It ties back to Nelson's remark, in that the people I interviewed fall well outside the margin of the target demographic these websites and books optimize for. But hey, if we don't like the existing online communities, we (literally) make our own ;)



NelsonMandella
28 posts
#15364 Casey's programming methods and encapsulation
1 month ago

Telash
NelsonMandella
boagz57
At a certain point, more levels of abstraction really only obscure the purpose of that particular code and make things harder, not easier, to understand. This definitely goes against the grain of most C++ books and discussions which value abstraction/encapsulation as on of the main end goals of any particular piece of code and never really emphasize the trade-offs of doing so. I know in my experience, when trying to understand certain C++/OO code bases I tend to get completely lost in the abstractions and find things very difficult to follow.


Keep in mind that most mainstream C++ books are targeted at the lowest common denominator, the average case (i.e. not very good) being programmers who are essentially cogs in some large company machinery. In this context the additional abstractions, guards rails, etc. may make perfect sense. Game engine programmers/expert programmers/lone wolfs/etc. fall well on the margins (or entirely outside of) the target audience of most of these kinds of mainstream books.
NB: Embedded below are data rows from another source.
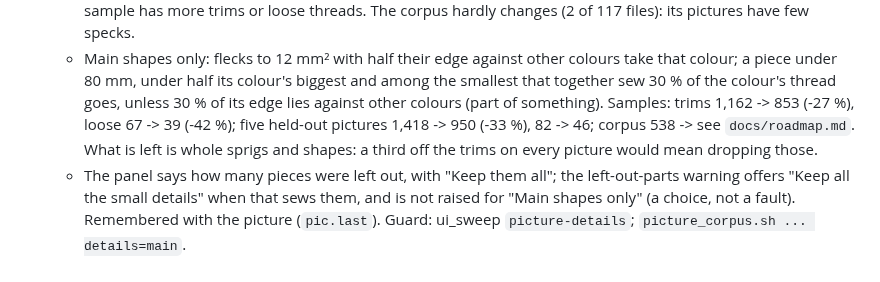
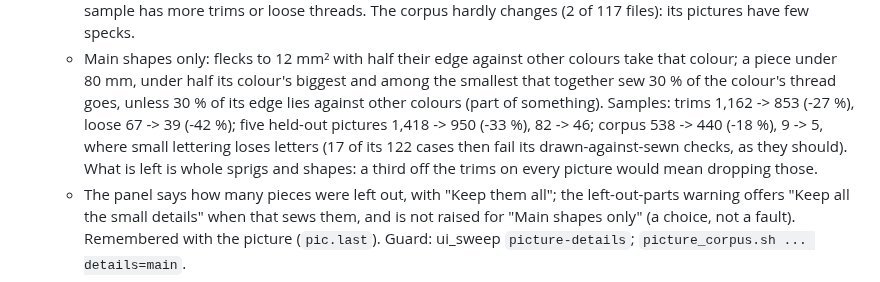
Before and after one commit to 4gables/needleworks, a Markdown page: docs/pictures.md, the part around the change. Rendered like a GitHub page.

Commit message:
docs/pictures.md: the corpus at Main shapes only

```diff
--- a/docs/pictures.md
+++ b/docs/pictures.md
@@ -89,8 +89,9 @@ Reference for this part of Needleworks: the rules, the reason for each (it stops
   - Main shapes only: flecks to 12 mm² with half their edge against other colours take that colour; a piece under
     80 mm, under half its colour's biggest and among the smallest that together sew 30 % of the colour's thread
     goes, unless 30 % of its edge lies against other colours (part of something). Samples: trims 1,162 -> 853
-    (-27 %), loose 67 -> 39 (-42 %); five held-out pictures 1,418 -> 950 (-33 %), 82 -> 46; corpus 538 -> see
-    `docs/roadmap.md`. What is left is whole sprigs and shapes: a third off the trims on every picture would mean
+    (-27 %), loose 67 -> 39 (-42 %); five held-out pictures 1,418 -> 950 (-33 %), 82 -> 46; corpus 538 -> 440
+    (-18 %), 9 -> 5, where small lettering loses letters (17 of its 122 cases then fail its drawn-against-sewn
+    checks, as they should). What is left is whole sprigs and shapes: a third off the trims on every picture would mean
     dropping those.
   - The panel says how many pieces were left out, with "Keep them all"; the left-out-parts warning offers "Keep
     all the small details" when that sews them, and is not raised for "Main shapes only" (a choice, not a fault).
```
True, but that does in no way mean that C++/OO is better, or even as good in huge codebases on huge companies. I have worked in several now, and ALL of them have in common that parts made in C (sometimes all of their code) are stable, fast, and reliable. The C++ parts are always slow buggy messes. This have been the rule in ALL of them so far.


I used the word "may" because I have absolutely no idea wether or not its true, but I'm willing to remain open to the possibility despite my own personal skepticisms. As an example, certain subsets of C++ may very well be the optimal choice in terms of either productivity or maintainability when you're talking about organizations of 200-300 mediocre programmers working on a 2-5 million line project. But change one parameter, like make the programmers great, or shrink the organization size and C++ may become suboptimal. I'm merely speculating as to how one might conceive of such a problem, but my point is that its probably hard to generalize about what's optimal when it comes to large scale projects undertakes by organizations.

On a related note, I recently came across a very interest idea about how large projects often evolve to reflect the organizational structure that they grow out of. The rest of the video is near valueless in my opinion, full of common oop tropes and what you'd find in popular books more or less.
Todd
107 posts

Code hacker/developer

#15455 Casey's programming methods and encapsulation
2 weeks, 5 days ago Edited by Todd on June 1, 2018, 10:44 p.m.

boagz57
I know in my experience, when trying to understand certain C++/OO code bases I tend to get completely lost in the abstractions and find things very difficult to follow.


AMMMMMEEEENNNNNNN..... I actually have an easier time understanding assembly many times...

Bad.

I'm the smartest man in Athens because I know that I know nothing. ~ Socrates